[Start of Attachment]
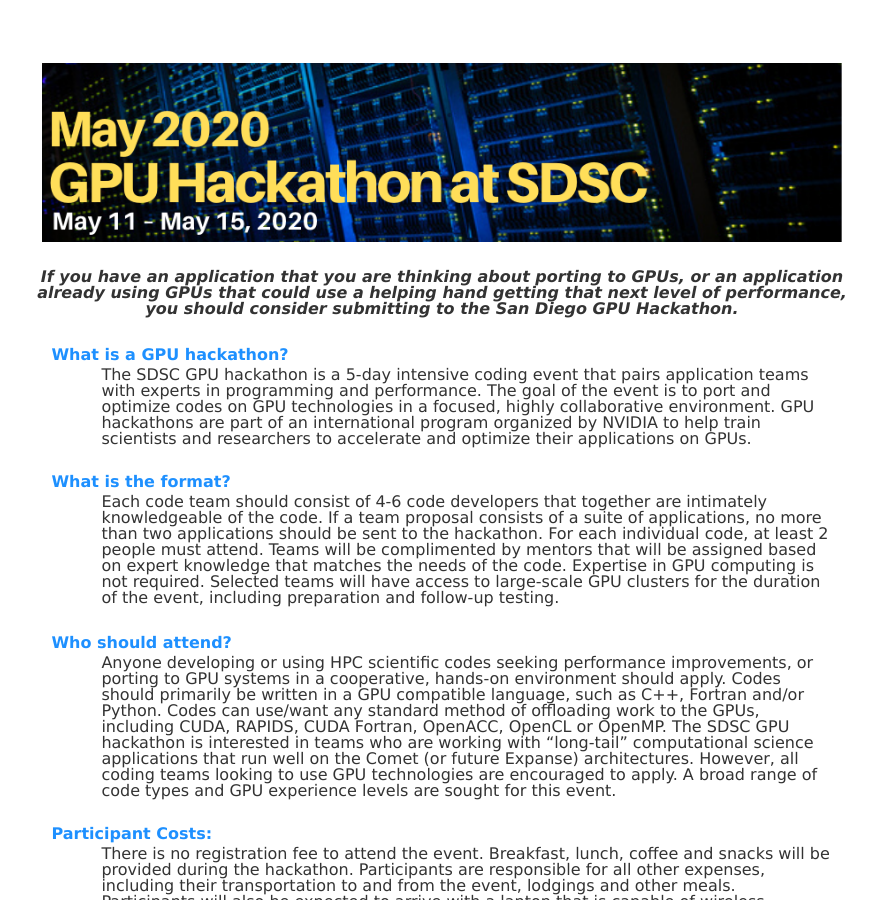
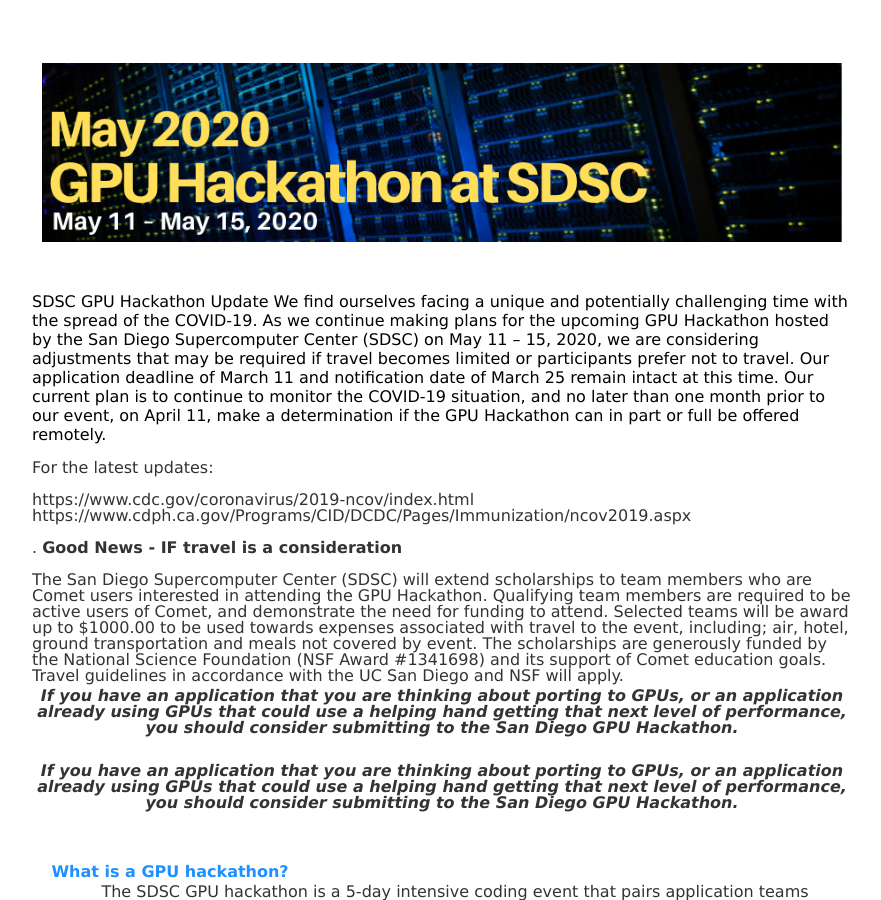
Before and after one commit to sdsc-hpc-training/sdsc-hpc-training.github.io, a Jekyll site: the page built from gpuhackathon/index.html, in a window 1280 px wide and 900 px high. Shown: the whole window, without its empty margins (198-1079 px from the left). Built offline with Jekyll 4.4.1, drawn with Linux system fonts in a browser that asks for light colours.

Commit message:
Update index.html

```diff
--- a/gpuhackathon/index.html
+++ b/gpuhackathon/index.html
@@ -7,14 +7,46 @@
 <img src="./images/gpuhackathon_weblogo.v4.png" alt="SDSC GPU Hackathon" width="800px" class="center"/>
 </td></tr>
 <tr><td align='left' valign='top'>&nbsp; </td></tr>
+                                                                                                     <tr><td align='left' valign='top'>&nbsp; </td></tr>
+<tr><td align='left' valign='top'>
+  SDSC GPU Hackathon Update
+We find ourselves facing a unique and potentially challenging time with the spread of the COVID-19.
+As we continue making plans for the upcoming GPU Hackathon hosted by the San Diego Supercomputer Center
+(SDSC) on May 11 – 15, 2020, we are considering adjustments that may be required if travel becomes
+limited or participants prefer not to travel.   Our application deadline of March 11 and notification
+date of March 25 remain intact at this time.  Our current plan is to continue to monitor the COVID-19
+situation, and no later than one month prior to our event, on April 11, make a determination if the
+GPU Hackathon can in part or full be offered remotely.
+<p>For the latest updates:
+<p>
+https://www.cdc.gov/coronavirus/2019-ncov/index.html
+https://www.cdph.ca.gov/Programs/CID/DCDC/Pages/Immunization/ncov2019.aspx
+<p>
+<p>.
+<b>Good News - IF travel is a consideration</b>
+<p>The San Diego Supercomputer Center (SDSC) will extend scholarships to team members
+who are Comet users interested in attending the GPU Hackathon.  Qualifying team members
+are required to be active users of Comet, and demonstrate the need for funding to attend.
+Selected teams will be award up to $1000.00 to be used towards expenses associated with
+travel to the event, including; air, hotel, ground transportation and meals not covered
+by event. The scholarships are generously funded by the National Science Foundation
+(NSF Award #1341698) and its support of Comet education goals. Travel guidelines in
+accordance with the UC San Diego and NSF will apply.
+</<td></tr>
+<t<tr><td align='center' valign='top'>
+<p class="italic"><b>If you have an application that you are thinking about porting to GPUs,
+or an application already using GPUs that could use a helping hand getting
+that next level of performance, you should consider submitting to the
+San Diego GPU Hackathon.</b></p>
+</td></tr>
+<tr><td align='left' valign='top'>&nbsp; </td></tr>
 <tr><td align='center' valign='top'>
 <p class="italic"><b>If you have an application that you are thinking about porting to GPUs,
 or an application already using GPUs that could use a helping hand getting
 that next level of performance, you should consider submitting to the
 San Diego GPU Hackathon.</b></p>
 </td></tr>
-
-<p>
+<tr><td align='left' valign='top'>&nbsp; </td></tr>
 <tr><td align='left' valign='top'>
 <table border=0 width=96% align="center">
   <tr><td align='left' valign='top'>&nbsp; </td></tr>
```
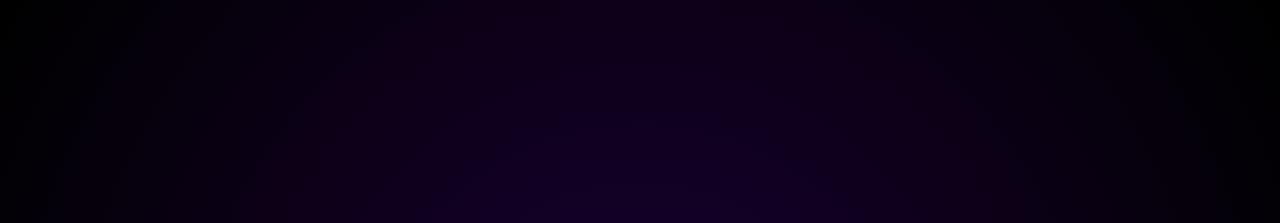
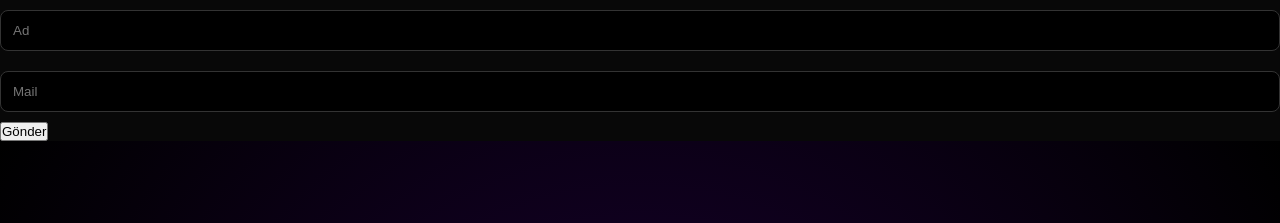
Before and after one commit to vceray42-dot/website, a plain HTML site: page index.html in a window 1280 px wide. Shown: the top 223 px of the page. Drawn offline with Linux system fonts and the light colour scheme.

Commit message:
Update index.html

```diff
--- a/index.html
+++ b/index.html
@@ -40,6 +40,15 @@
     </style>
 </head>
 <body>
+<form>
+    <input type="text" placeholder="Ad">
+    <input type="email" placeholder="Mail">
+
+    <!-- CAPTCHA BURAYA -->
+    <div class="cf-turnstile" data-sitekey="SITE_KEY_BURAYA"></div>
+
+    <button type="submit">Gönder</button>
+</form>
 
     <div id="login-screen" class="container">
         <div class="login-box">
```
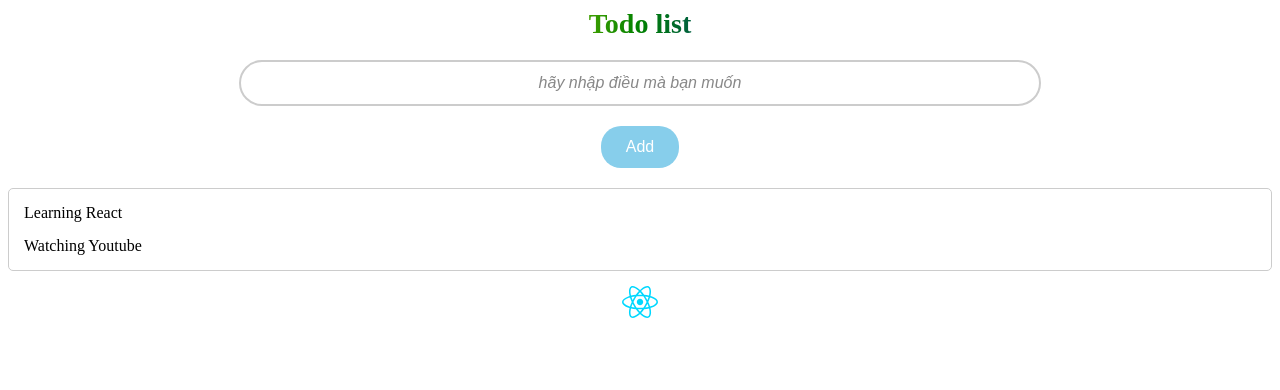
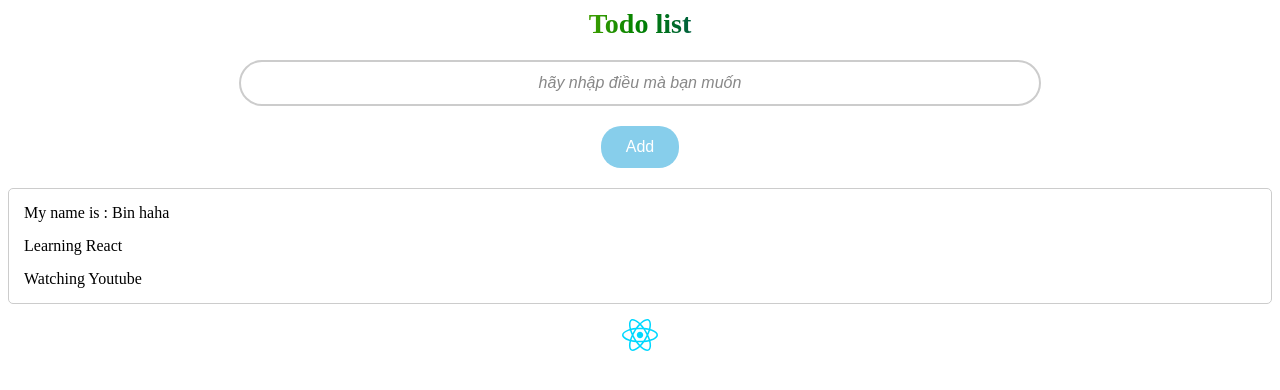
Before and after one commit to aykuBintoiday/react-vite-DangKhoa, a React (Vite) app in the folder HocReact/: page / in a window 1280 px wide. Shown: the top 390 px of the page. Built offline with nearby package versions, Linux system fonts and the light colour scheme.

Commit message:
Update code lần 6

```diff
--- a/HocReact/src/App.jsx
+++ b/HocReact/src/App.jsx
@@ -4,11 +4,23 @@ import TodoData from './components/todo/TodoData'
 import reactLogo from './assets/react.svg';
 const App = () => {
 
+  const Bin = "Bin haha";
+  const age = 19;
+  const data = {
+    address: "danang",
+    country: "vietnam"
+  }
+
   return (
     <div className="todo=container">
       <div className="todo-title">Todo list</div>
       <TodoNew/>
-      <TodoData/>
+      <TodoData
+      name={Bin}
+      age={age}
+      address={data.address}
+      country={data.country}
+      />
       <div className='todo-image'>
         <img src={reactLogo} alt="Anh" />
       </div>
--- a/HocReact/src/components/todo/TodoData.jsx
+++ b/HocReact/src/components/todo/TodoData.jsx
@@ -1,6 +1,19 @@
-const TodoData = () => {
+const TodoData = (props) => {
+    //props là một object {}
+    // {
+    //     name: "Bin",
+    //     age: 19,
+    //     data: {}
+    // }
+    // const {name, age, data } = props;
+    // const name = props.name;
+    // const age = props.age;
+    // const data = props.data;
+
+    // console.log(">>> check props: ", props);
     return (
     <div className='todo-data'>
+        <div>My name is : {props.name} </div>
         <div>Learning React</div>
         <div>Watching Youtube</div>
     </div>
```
[End of Attachment]
◆ **What is expected**: Instructions for the listing above: set down every entry exactly and drop any image.

◆ **Written answer**:
Before and after one commit to sdsc-hpc-training/sdsc-hpc-training.github.io, a Jekyll site: the page built from gpuhackathon/index.html, in a window 1280 px wide and 900 px high. Shown: the whole window, without its empty margins (198-1079 px from the left). Built offline with Jekyll 4.4.1, drawn with Linux system fonts in a browser that asks for light colours.

Commit message:
Update index.html

```diff
--- a/gpuhackathon/index.html
+++ b/gpuhackathon/index.html
@@ -7,14 +7,46 @@
 <img src="./images/gpuhackathon_weblogo.v4.png" alt="SDSC GPU Hackathon" width="800px" class="center"/>
 </td></tr>
 <tr><td align='left' valign='top'>&nbsp; </td></tr>
+                                                                                                     <tr><td align='left' valign='top'>&nbsp; </td></tr>
+<tr><td align='left' valign='top'>
+  SDSC GPU Hackathon Update
+We find ourselves facing a unique and potentially challenging time with the spread of the COVID-19.
+As we continue making plans for the upcoming GPU Hackathon hosted by the San Diego Supercomputer Center
+(SDSC) on May 11 – 15, 2020, we are considering adjustments that may be required if travel becomes
+limited or participants prefer not to travel.   Our application deadline of March 11 and notification
+date of March 25 remain intact at this time.  Our current plan is to continue to monitor the COVID-19
+situation, and no later than one month prior to our event, on April 11, make a determination if the
+GPU Hackathon can in part or full be offered remotely.
+<p>For the latest updates:
+<p>
+https://www.cdc.gov/coronavirus/2019-ncov/index.html
+https://www.cdph.ca.gov/Programs/CID/DCDC/Pages/Immunization/ncov2019.aspx
+<p>
+<p>.
+<b>Good News - IF travel is a consideration</b>
+<p>The San Diego Supercomputer Center (SDSC) will extend scholarships to team members
+who are Comet users interested in attending the GPU Hackathon.  Qualifying team members
+are required to be active users of Comet, and demonstrate the need for funding to attend.
+Selected teams will be award up to $1000.00 to be used towards expenses associated with
+travel to the event, including; air, hotel, ground transportation and meals not covered
+by event. The scholarships are generously funded by the National Science Foundation
+(NSF Award #1341698) and its support of Comet education goals. Travel guidelines in
+accordance with the UC San Diego and NSF will apply.
+</<td></tr>
+<t<tr><td align='center' valign='top'>
+<p class="italic"><b>If you have an application that you are thinking about porting to GPUs,
+or an application already using GPUs that could use a helping hand getting
+that next level of performance, you should consider submitting to the
+San Diego GPU Hackathon.</b></p>
+</td></tr>
+<tr><td align='left' valign='top'>&nbsp; </td></tr>
 <tr><td align='center' valign='top'>
 <p class="italic"><b>If you have an application that you are thinking about porting to GPUs,
 or an application already using GPUs that could use a helping hand getting
 that next level of performance, you should consider submitting to the
 San Diego GPU Hackathon.</b></p>
 </td></tr>
-
-<p>
+<tr><td align='left' valign='top'>&nbsp; </td></tr>
 <tr><td align='left' valign='top'>
 <table border=0 width=96% align="center">
   <tr><td align='left' valign='top'>&nbsp; </td></tr>
```
Before and after one commit to vceray42-dot/website, a plain HTML site: page index.html in a window 1280 px wide. Shown: the top 223 px of the page. Drawn offline with Linux system fonts and the light colour scheme.

Commit message:
Update index.html

```diff
--- a/index.html
+++ b/index.html
@@ -40,6 +40,15 @@
     </style>
 </head>
 <body>
+<form>
+    <input type="text" placeholder="Ad">
+    <input type="email" placeholder="Mail">
+
+    <!-- CAPTCHA BURAYA -->
+    <div class="cf-turnstile" data-sitekey="SITE_KEY_BURAYA"></div>
+
+    <button type="submit">Gönder</button>
+</form>
 
     <div id="login-screen" class="container">
         <div class="login-box">
```
Before and after one commit to aykuBintoiday/react-vite-DangKhoa, a React (Vite) app in the folder HocReact/: page / in a window 1280 px wide. Shown: the top 390 px of the page. Built offline with nearby package versions, Linux system fonts and the light colour scheme.

Commit message:
Update code lần 6

```diff
--- a/HocReact/src/App.jsx
+++ b/HocReact/src/App.jsx
@@ -4,11 +4,23 @@ import TodoData from './components/todo/TodoData'
 import reactLogo from './assets/react.svg';
 const App = () => {
 
+  const Bin = "Bin haha";
+  const age = 19;
+  const data = {
+    address: "danang",
+    country: "vietnam"
+  }
+
   return (
     <div className="todo=container">
       <div className="todo-title">Todo list</div>
       <TodoNew/>
-      <TodoData/>
+      <TodoData
+      name={Bin}
+      age={age}
+      address={data.address}
+      country={data.country}
+      />
       <div className='todo-image'>
         <img src={reactLogo} alt="Anh" />
       </div>
--- a/HocReact/src/components/todo/TodoData.jsx
+++ b/HocReact/src/components/todo/TodoData.jsx
@@ -1,6 +1,19 @@
-const TodoData = () => {
+const TodoData = (props) => {
+    //props là một object {}
+    // {
+    //     name: "Bin",
+    //     age: 19,
+    //     data: {}
+    // }
+    // const {name, age, data } = props;
+    // const name = props.name;
+    // const age = props.age;
+    // const data = props.data;
+
+    // console.log(">>> check props: ", props);
     return (
     <div className='todo-data'>
+        <div>My name is : {props.name} </div>
         <div>Learning React</div>
         <div>Watching Youtube</div>
     </div>
```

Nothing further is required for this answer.